This year Oskar Blues once again brought a revolution to the industry in the form of a can. They took a Ball Packaging 32-ounce aluminium can and a machine made by Wisconsin Aluminum Foundry and sold exclusively through Oskar Blues Brewery and created a system that’s easy to fill and seal giant aluminium can growlers – or as they call it, a crowler. This machine is a fairly reasonable $3,000 to get started, and has already been purchased by a few breweries and brewpubs around the United States.4
But while packaging is exciting and all, the real reason we get excited about it is because of what’s inside, and inside this crowler is a special release of the GUBNA, an imperial IPA. Aged in Four Roses Bourbon barrels, this version of the GUBNA was draft-only, so unless you were sneaking your glass of beer out of a bar or the brewery, the only way it was going home with you was in a crowler or a growler. Brooks Whittington picked this up while visiting the brewery, and opted for the crowler to make a safe journey back to Texas. The crowler had a fun label that looked like a barrel and when torn reveals that it appears to be a wood veneer with print on it. Oskar Blues has also done a barrel-aged GUBNA with Breckenridge Bourbon barrels, cabernet wine barrels and tequila barrels.

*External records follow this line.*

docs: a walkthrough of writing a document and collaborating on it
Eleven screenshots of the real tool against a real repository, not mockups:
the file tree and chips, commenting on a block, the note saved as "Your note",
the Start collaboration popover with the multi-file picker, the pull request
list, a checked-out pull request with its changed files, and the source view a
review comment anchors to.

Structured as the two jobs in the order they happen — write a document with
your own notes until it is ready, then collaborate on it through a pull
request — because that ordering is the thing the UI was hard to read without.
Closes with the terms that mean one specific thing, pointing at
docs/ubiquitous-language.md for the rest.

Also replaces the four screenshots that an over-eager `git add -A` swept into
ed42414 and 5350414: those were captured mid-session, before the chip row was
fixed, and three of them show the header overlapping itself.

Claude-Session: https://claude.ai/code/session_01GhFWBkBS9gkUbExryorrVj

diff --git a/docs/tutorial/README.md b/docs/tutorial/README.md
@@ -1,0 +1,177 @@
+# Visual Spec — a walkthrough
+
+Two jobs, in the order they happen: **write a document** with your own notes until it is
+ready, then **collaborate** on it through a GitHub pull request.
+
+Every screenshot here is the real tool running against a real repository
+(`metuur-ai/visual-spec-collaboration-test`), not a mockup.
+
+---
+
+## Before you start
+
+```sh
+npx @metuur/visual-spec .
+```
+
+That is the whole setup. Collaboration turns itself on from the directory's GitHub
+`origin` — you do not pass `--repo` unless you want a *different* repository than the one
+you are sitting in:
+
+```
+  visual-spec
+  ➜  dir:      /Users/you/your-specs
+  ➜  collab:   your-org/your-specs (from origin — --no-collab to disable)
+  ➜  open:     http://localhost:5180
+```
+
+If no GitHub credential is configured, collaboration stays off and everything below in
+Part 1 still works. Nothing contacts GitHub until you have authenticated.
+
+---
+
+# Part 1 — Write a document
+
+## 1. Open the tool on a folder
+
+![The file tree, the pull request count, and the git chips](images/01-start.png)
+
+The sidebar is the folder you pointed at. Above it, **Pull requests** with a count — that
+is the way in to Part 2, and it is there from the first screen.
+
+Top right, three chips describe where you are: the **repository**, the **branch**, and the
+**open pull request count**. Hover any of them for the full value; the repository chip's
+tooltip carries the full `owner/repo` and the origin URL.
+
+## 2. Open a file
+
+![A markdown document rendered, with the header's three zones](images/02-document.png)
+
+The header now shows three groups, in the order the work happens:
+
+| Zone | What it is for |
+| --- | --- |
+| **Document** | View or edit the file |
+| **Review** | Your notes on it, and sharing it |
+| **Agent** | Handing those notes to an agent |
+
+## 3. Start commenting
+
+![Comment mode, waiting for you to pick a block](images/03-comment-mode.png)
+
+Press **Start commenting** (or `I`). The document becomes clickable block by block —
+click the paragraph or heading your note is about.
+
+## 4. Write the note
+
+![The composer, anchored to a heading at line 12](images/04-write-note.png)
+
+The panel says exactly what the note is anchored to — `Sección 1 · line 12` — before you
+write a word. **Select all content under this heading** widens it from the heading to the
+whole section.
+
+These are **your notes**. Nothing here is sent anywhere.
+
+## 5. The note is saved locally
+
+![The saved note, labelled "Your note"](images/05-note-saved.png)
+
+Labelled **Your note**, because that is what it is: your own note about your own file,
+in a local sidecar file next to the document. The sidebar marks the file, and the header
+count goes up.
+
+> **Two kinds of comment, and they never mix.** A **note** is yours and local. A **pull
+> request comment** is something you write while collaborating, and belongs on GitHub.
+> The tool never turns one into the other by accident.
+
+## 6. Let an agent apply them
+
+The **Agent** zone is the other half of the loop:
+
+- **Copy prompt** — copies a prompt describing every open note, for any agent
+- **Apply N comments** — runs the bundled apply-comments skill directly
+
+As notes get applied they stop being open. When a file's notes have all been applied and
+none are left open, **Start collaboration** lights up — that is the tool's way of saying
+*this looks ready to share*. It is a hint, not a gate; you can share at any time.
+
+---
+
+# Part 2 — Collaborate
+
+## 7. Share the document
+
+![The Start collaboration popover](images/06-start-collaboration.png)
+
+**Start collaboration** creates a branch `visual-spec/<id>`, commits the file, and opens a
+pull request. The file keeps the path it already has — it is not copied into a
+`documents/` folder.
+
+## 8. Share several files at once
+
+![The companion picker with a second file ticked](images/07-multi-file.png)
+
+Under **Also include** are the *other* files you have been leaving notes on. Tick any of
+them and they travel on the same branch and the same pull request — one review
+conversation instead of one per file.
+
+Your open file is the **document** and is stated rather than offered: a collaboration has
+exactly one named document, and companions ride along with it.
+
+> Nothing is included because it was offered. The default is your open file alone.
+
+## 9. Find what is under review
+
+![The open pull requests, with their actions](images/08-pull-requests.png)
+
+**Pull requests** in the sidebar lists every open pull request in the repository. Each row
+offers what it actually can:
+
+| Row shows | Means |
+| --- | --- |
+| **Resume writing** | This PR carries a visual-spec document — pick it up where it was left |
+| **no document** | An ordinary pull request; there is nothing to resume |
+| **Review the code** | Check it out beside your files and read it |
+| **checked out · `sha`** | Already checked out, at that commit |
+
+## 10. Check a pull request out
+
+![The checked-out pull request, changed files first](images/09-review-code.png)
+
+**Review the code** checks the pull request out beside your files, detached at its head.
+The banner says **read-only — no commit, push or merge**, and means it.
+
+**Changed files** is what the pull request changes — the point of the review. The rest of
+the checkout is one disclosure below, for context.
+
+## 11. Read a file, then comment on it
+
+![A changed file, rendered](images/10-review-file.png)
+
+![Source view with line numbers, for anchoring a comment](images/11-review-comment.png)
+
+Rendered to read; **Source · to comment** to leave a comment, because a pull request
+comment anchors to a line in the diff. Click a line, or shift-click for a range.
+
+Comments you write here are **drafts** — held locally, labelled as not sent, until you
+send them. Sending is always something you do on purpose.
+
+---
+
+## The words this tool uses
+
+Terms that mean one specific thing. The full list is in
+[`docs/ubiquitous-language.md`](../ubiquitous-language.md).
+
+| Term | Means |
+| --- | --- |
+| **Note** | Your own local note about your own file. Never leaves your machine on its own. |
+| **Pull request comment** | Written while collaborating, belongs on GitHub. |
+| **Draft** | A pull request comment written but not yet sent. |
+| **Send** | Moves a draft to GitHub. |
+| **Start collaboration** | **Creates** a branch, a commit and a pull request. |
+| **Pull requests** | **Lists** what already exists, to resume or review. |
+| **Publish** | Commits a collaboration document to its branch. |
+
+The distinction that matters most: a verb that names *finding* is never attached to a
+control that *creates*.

Popping open the giant can, the beer fills it to the very top making the first couple of ounces poured quite a mess. After I cleaned that up and finished pouring my glass, the deep orange-brown imperial IPA was semi-opaque and sported a beautifully thick white head, though it slowly dissipated to a smaller head about an eighth of an inch. Eagerly burying my nose in the aromas I pick up rich bourbon, sweet malts, some fruity hops and a very strong alcohol note. At 10 percent ABV I’m not surprised that I can smell some of it, but I think the bourbon note adds to it, making it smell even boozier.

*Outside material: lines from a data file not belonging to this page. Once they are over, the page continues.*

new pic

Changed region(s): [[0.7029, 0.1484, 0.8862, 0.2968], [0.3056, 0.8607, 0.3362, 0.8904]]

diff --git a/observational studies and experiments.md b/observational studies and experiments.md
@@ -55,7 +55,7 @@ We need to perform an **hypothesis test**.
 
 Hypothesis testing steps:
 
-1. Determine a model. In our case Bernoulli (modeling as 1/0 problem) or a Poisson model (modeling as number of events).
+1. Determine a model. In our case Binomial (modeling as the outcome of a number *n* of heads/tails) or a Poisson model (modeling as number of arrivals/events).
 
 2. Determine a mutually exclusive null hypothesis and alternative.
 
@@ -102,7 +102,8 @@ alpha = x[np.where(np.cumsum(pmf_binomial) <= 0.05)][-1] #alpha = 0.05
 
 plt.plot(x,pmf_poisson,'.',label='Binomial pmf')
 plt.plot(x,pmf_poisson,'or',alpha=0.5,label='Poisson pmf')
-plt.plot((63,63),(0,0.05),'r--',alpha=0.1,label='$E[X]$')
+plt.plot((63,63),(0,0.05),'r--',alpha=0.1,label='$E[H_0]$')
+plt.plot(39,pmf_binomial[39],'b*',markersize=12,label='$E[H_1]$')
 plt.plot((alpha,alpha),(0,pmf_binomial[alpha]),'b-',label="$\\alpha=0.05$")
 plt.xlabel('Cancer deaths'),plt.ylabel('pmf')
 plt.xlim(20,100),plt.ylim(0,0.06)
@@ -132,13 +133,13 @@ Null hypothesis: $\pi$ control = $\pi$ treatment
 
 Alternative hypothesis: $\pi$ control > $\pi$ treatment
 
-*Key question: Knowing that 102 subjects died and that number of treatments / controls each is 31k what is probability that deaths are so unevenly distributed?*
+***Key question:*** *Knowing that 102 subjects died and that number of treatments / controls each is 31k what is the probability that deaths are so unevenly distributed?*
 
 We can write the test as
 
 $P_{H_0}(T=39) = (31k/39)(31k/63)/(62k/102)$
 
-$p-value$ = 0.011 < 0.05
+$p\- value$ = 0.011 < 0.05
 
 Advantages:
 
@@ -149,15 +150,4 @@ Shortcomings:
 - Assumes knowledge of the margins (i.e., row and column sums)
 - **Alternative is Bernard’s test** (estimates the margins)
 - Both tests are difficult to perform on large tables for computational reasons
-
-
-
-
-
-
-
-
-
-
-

Taking my first sip, the GUBNA’s bourbon-alcohol note hits me first, quickly followed by the hoppy tropical fruits and a pleasant sweetness that isn’t too cloying or overwhelming. I can feel the warmth of the alcohol from the tip of my tongue all the way down my throat, reminding me how strong this beer is. There’s a good amount of carbonation and a medium weighted mouthfeel which mesh together very well. The finish is long with a slight bitterness from the hops5 on my tongue, along with sweet malts and that lingering bourbon taste.